I felt so wrong, like we were not doing the right thing, like we just kidnapped a child.  I questioned everything.
I questioned our motives.  Were we being selfish and doing what we wanted and not what was really best for her?
Was she better off staying here in China with her foster family?
I felt completely helpless.

I didn't know what I was supposed to feel; immense joy that we were just given our daughter we'd dreamed of or extreme guilt and hurt that we were breaking this little girl's heart?  I didn't really know how to process what I was feeling; I wasn't really able to think beyond that exact moment and what Claire must be feeling.  I couldn't see past that moment and it was almost like I had blinders on and the future was literally one minute at a time.  I focused on the time in the van and didn't think much about getting back to the hotel; I simply couldn't think that far ahead.  The only thing other than Claire that my mind thought of is that we needed prayer.  I prayed the whole time we were in the van and used the rented cell phone to call my mom back in the states to tell her to start praying for us.  Honestly, I have no idea what time it was in the states and I didn't even think of that at the time; I just knew we needed as many prayers as we could get.

We stopped at a Kodak store on the way back to the hotel to have our photo taken for our adoption registration.  Our guide and the worker at the Kodak store dried Claire's tears and tried to make her look somewhat happy in the photo.  That didn't work, she has one mad scowl on her face in our registration photo.

We got back to our hotel and had about an hour and a half to get some lunch and hopefully get Claire to calm down.  She was very quiet at first.  I can't begin to imagine what she must have been thinking.  Two people that look nothing like her nor speak her language picked her up, took her picture and brought her to a place unknown to her.  Looking back now, I'm surprised she didn't fight longer.

We fed her a big plate of egg fried rice, her favorite, and opened up the suitcase full of toys.  By the time we left for our appointment with the government official she had warmed up and showed our guide the toys she brought to play with.  The second time we arrived back at our hotel she went with us willingly and the rest is history.

God is good.

1 comment:

  1. Wow! That was a powerful post.

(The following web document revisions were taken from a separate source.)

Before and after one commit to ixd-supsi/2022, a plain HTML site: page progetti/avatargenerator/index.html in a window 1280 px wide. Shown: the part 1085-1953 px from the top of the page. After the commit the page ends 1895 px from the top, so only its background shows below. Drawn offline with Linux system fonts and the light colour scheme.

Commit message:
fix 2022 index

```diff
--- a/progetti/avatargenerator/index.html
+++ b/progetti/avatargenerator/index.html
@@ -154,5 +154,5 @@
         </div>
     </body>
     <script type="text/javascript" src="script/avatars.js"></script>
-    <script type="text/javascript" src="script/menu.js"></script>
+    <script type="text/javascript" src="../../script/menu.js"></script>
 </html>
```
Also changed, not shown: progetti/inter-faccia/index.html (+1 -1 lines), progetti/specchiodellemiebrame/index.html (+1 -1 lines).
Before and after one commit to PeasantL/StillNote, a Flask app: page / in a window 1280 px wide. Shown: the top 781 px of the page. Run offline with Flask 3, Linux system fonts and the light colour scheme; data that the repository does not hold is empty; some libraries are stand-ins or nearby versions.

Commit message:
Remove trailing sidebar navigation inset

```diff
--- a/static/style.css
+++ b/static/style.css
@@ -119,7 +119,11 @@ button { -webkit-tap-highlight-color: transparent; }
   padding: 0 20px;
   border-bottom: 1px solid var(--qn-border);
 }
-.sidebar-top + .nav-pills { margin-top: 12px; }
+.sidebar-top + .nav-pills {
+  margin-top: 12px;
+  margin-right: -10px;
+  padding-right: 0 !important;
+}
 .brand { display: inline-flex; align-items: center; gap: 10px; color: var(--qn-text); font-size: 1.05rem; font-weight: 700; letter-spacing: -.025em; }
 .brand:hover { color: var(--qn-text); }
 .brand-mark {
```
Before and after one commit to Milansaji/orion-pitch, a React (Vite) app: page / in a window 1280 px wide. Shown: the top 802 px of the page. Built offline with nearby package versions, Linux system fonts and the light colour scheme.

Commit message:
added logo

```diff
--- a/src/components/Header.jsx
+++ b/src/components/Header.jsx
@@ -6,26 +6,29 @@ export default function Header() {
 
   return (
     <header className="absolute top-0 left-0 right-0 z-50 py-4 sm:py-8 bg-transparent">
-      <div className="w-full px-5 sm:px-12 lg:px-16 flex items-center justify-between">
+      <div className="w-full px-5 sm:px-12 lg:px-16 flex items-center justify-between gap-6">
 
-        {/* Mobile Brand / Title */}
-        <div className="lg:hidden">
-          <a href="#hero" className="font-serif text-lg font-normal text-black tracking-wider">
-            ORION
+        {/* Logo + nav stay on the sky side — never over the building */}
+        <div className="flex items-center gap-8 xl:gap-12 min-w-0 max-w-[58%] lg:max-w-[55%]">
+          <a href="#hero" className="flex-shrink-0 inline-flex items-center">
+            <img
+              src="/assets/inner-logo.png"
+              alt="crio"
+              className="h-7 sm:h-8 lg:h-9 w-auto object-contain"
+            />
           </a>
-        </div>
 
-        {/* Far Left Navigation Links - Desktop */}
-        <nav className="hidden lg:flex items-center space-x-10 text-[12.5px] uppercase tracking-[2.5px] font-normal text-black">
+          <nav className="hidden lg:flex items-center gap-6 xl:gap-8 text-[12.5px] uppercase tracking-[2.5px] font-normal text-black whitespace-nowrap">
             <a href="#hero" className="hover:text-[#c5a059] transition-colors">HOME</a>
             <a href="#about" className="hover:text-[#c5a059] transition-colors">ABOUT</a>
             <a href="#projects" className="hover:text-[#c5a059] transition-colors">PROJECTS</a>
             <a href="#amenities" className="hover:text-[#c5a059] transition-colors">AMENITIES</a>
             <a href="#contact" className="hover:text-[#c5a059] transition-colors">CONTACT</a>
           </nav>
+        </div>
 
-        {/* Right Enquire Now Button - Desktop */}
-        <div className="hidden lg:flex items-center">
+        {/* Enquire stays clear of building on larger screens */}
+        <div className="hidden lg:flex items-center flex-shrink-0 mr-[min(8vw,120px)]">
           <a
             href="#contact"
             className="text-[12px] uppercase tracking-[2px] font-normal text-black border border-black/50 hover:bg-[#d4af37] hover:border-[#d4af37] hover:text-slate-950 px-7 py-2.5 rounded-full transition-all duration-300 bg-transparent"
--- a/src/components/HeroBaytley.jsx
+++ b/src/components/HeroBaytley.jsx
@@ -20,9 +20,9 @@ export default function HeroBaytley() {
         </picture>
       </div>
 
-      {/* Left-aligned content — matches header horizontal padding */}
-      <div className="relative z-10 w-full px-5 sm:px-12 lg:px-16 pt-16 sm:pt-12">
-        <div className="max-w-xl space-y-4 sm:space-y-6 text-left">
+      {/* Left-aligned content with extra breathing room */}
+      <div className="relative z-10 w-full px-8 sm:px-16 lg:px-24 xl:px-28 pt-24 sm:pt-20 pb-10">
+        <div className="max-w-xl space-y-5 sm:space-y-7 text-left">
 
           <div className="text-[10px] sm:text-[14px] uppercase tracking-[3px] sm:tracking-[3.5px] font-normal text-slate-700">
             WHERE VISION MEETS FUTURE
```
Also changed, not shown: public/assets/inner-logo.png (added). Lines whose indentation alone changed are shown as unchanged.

Thank you so much for sharing! We are going to be adopting a 6 & 7 year old boy soon from the same group foster home, they are best friends so we are hoping that will ease their transition yet I still have so many fears for the enormity of what is about to happen to them and how their little hearts will handle it. Anxious to hear more!!